• MATERIAL PROVIDED
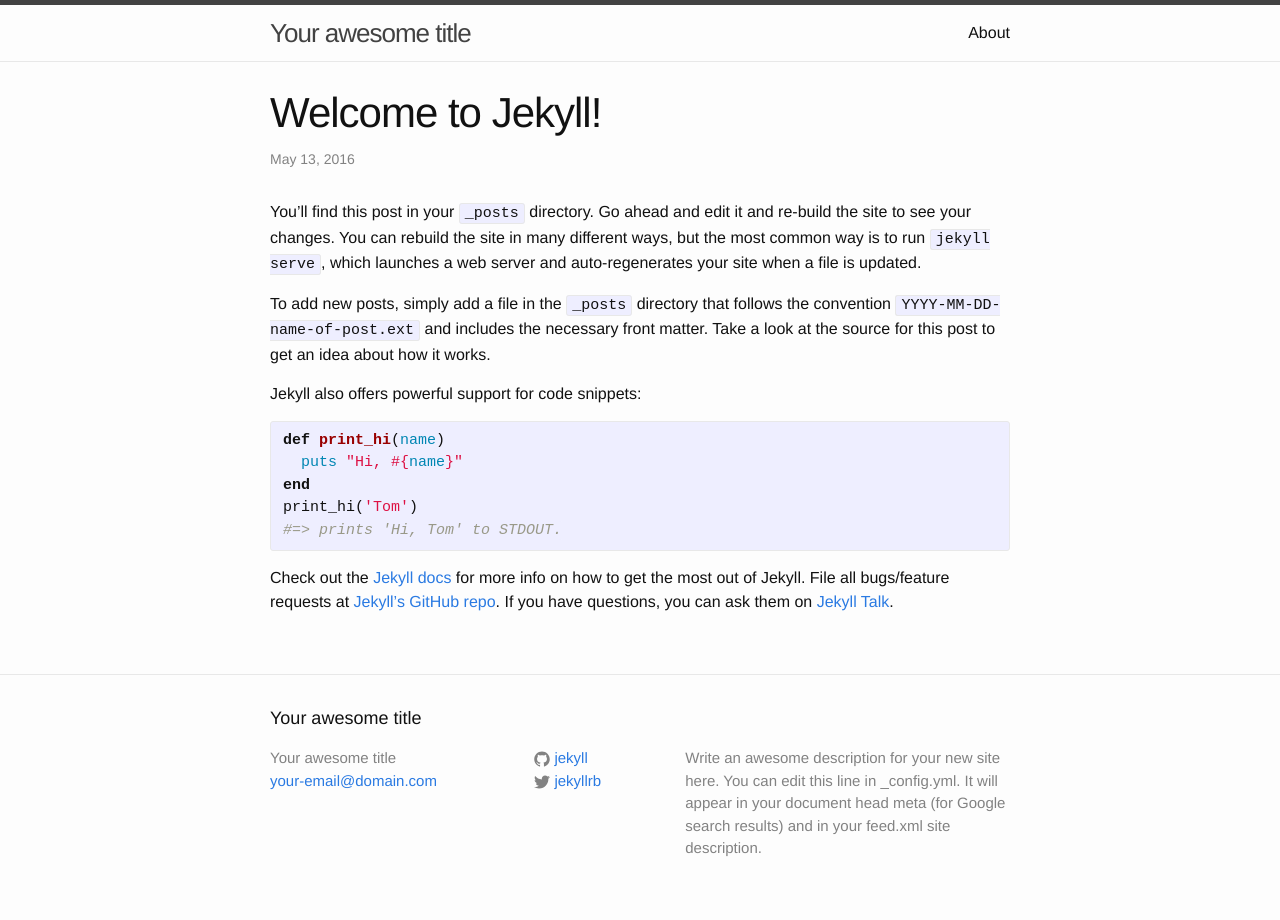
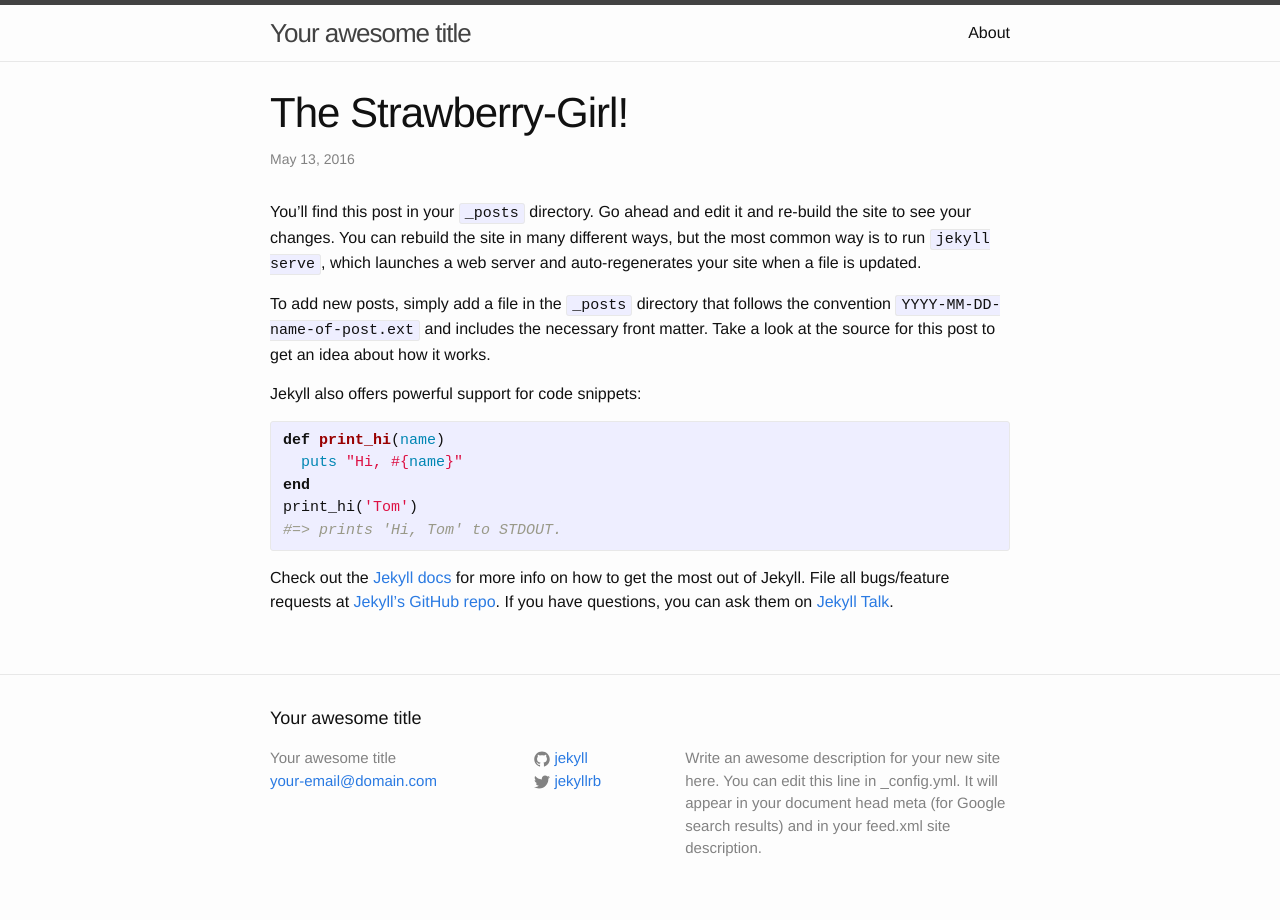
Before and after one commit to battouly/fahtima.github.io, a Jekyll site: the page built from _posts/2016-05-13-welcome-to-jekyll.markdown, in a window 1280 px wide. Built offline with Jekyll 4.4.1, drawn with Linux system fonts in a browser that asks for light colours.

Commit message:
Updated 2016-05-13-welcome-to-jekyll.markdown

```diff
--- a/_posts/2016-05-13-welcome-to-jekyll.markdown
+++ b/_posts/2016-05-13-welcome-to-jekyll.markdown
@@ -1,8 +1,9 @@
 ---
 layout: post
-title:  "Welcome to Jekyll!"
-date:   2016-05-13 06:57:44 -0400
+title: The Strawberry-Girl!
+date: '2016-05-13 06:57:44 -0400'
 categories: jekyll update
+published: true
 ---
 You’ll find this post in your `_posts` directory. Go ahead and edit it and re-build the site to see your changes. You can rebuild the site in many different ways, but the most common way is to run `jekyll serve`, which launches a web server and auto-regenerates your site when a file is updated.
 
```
==
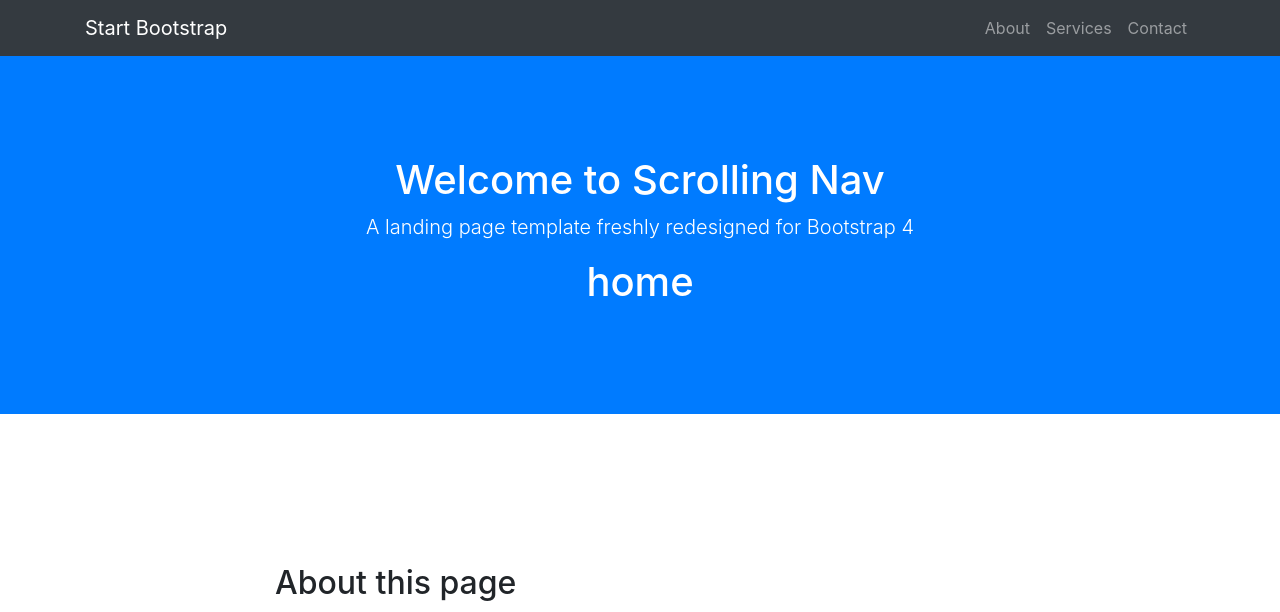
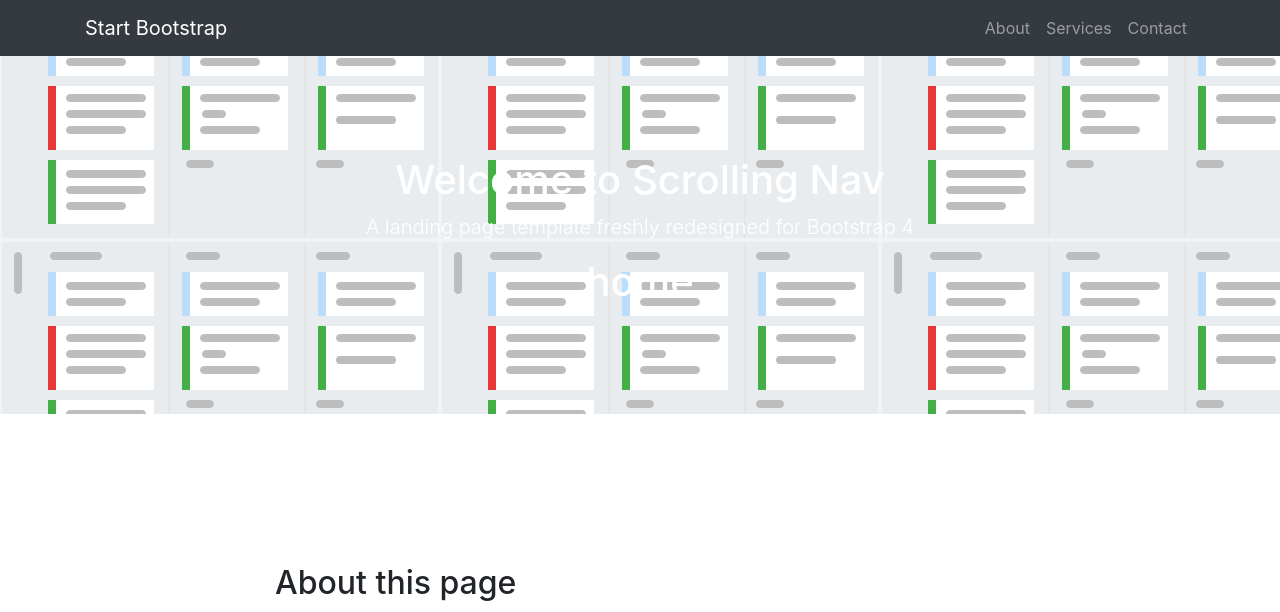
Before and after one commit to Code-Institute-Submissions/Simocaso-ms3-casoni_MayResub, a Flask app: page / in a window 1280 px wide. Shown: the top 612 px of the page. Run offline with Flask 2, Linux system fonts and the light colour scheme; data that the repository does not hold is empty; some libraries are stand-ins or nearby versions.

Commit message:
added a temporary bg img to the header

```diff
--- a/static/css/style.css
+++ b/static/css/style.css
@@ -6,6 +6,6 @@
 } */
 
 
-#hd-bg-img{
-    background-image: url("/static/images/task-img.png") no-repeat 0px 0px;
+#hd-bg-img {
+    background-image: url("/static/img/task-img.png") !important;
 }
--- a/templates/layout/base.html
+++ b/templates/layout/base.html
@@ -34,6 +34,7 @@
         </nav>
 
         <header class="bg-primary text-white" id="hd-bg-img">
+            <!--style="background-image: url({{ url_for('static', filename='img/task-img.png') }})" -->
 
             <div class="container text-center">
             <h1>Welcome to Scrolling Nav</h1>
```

• WHAT YOU SHOULD DO
Where a line of the records holds the word "site", copy that line.

• OUTPUT OF THE EXERCISE
Before and after one commit to battouly/fahtima.github.io, a Jekyll site: the page built from _posts/2016-05-13-welcome-to-jekyll.markdown, in a window 1280 px wide. Built offline with Jekyll 4.4.1, drawn with Linux system fonts in a browser that asks for light colours.
 You’ll find this post in your `_posts` directory. Go ahead and edit it and re-build the site to see your changes. You can rebuild the site in many different ways, but the most common way is to run `jekyll serve`, which launches a web server and auto-regenerates your site when a file is updated.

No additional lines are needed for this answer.